The Morag dwells in Loch Morar. She gives her name to the lake and still appears when any of the old Macdonalds of Morar die. Like the other water deities she is half human half fish. The lower portions of her body is in the form of a grilse and the upper in the form of a small woman of highly developed breasts with long flowing yellow hair falling down her snow white back and breast. She is represented as being fair, beautiful and very timid and never seen save when one of the Morar family dies or when the clan falls in battle. Then she is seen rushing about with great speed and is heard wailing in great distress bemoaning and weeping the loss of the House of Morar laid desolate.
The Morag has often brought out of their houses at night the people living along the shores of the lake and in the neighbourhood of her haunts causing much anxiety to the men and much sore weeping to the women. When the Morag was heard weeping and wailing the most thoughtless became serious and the most obdurate became subdued.
Old [ ] Macdougall, crofter, Mallaig Bheag [said] that the horn of the steamer, the shriek of the train and the crank of the rifle were inimical to the Morag giving no peace no rest no repose to bird or beast or fish day or night driving them all from their habitats to their secret hiding places in the recesses of sea and lake and mountain.
Macdougall described the Morag her form and face her hair and breasts her weeping and waling her rushing to and fro on the water with force and reality that carried conviction! The writer caught himself several times giving furtive glances away from his book to the calm bosom of Loch Morar in the late autumn eve. [CW493 fos.36–7]
Clearly, these aren’t field notes. The text is much more like an article or short speech worked up from earlier reminiscences. And what about Eòghan Dùghallach’s missing first name?
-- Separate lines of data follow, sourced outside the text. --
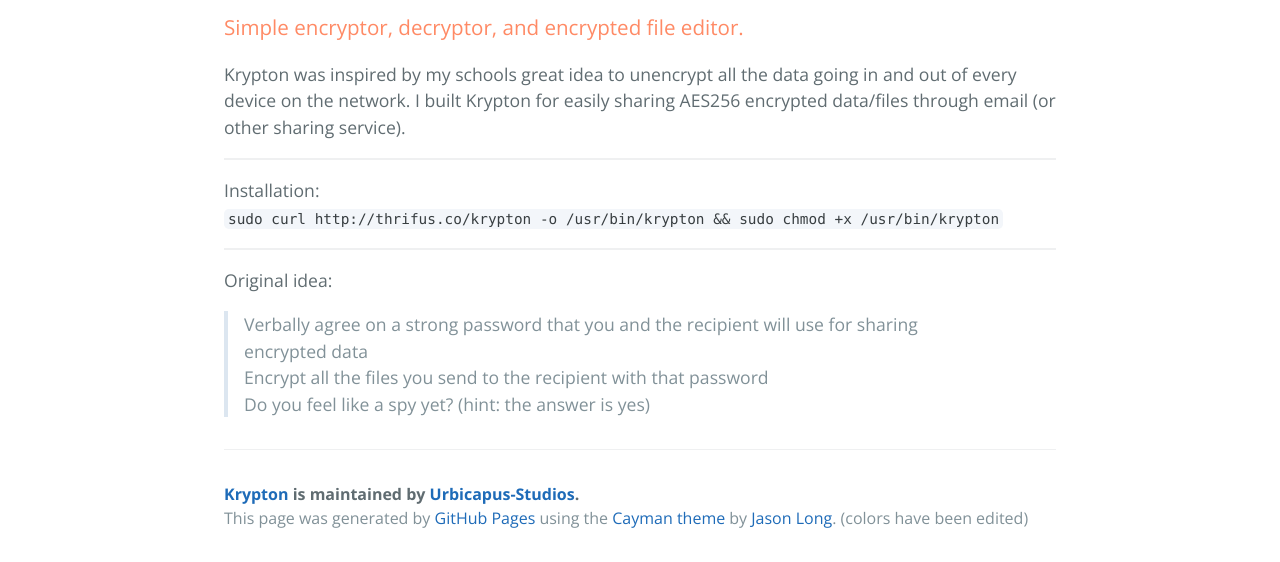
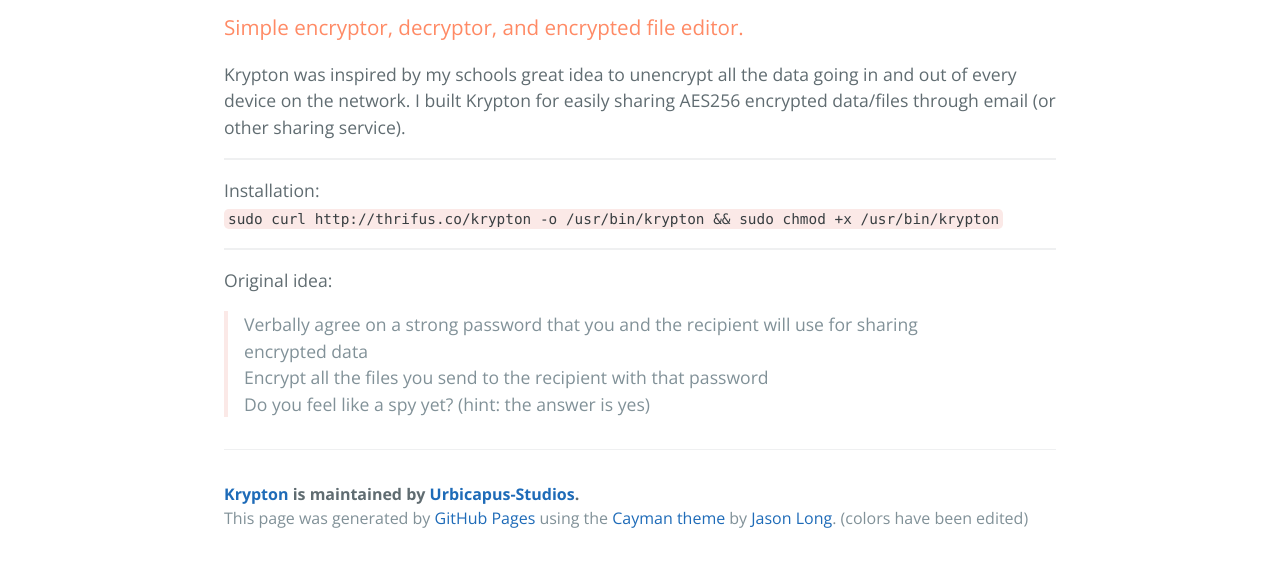
Before and after one commit to Urbicapus-Studios/Krypton, a plain HTML site: page index.html in a window 1280 px wide. Shown: the part 487-1049 px from the top of the page. Drawn offline with nearby package versions, Linux system fonts and the light colour scheme.

Commit message:
Update Two

```diff
--- a/stylesheets/stylesheet.css
+++ b/stylesheets/stylesheet.css
@@ -120,7 +120,7 @@ a {
   font-family: Consolas, "Liberation Mono", Menlo, Courier, monospace;
   font-size: 0.9rem;
   color: #383e41;
-  background-color: #f3f6fa;
+  background-color: #fbe9e7;
   border-radius: 0.3rem; }
 .main-content pre {
   padding: 0.8rem;
@@ -129,7 +129,7 @@ a {
   font: 1rem Consolas, "Liberation Mono", Menlo, Courier, monospace;
   color: #567482;
   word-wrap: normal;
-  background-color: #f3f6fa;
+  background-color: #fbe9e7;
   border: solid 1px #dce6f0;
   border-radius: 0.3rem; }
   .main-content pre > code {
@@ -170,7 +170,7 @@ a {
   padding: 0 1rem;
   margin-left: 0;
   color: #819198;
-  border-left: 0.3rem solid #dce6f0; }
+  border-left: 0.3rem solid #fbe9e7; }
   .main-content blockquote > :first-child {
     margin-top: 0; }
   .main-content blockquote > :last-child {
```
Has Carmichael simply forgotten it (so casting doubt on the accuracy of other memories in the piece?), or has he hesitated between choosing Ewan or Hugh for his English translation?
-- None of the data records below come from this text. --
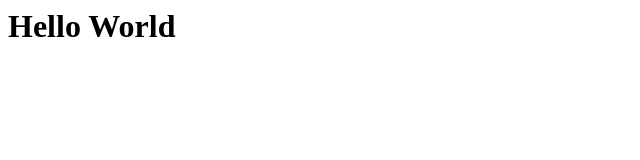
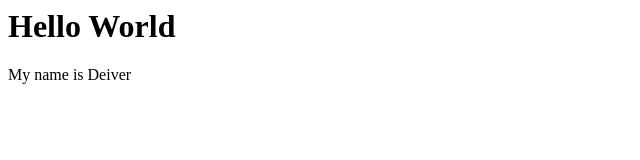
Before and after one commit to deiv100002/proyecto_Tareas_y_mas, a plain HTML site: page Index.html in a window 1280 px wide. Shown: the whole page, without its empty margins (0-640 px from the left). Drawn offline with Linux system fonts and the light colour scheme.

Commit message:
Index update

```diff
--- a/Index.html
+++ b/Index.html
@@ -1,5 +1,6 @@
 <html>
     <body>
         <H1>Hello World</H1>
+        <p>My name is Deiver</p>
     </body>
 </html>
```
For folklore archivists, Carmichael’s mention of ‘his book’ in passing in the final sentence is interesting. We don’t have any extant field notebook dating to 1902 in the collection, only later transcriptions. Is the folklorist describing the scene accurately? If he is, then we have tantalising evidence for a missing Carmichael notebook. What then happened to it? If the book contained lore gathered in the Island of Eigg, which the folklorist visited before he reached the mainland at Morar, it might just be possible that the missing book could have ended up in the collection of Carmichael’s assistant, that famous Eigeach the Rev. Kenneth MacLeod.
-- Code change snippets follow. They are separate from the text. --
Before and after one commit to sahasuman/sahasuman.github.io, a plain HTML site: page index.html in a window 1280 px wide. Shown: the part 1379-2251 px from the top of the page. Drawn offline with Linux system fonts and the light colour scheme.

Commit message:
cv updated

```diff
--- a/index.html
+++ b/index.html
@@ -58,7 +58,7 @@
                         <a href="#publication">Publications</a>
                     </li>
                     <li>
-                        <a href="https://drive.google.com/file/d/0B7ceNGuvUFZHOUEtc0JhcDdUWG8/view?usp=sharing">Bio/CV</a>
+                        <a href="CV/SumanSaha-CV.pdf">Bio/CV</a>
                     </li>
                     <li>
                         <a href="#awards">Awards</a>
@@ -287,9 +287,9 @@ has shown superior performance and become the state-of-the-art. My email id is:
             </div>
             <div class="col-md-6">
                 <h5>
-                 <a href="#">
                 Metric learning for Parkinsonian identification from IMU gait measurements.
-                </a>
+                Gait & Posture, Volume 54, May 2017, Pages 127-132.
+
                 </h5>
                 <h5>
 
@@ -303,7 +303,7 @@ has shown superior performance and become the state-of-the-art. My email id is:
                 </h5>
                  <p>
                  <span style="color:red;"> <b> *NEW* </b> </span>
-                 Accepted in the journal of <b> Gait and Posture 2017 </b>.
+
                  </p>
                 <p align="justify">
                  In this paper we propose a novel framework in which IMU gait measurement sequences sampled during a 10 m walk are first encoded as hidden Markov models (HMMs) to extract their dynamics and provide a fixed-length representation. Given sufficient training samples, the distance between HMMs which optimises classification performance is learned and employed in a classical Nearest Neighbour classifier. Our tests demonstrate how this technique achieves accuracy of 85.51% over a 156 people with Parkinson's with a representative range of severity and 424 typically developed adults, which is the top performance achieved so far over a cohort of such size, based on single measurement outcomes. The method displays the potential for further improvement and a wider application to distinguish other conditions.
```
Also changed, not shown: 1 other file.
There is one obvious difference in this third description from the two earlier reports in Carmichael’s hand: the detailed mermaid-like depiction of Mòrag, part of which at least was supposedly supplied by Ewan MacDougall. This is quite a transformation from the not very thrilling description of her as appearing in a cnap dubh or ‘black lump’ in the second text. There may possibly be hints of a more attractive Morag in Carmichael’s notes there that the creature was described as ‘Morag dhubh – black Morag – morally not physically’. And Morag was certainly a ‘she’, who had once spoken to somebody at the far end of the loch – a rather difficult accomplishment for a cnap dubh.
On the other hand, it may be that Alexander Carmichael had met somebody in between writing the second and third texts who supplied him with a rather different picture of The Morag – or at least reinforced what he had already heard. We shall turn to this talented but tragic character in our next blog about Morag, the monster of Loch Morar.
References: CW493 fos. 36–7.
Image: Loch Morar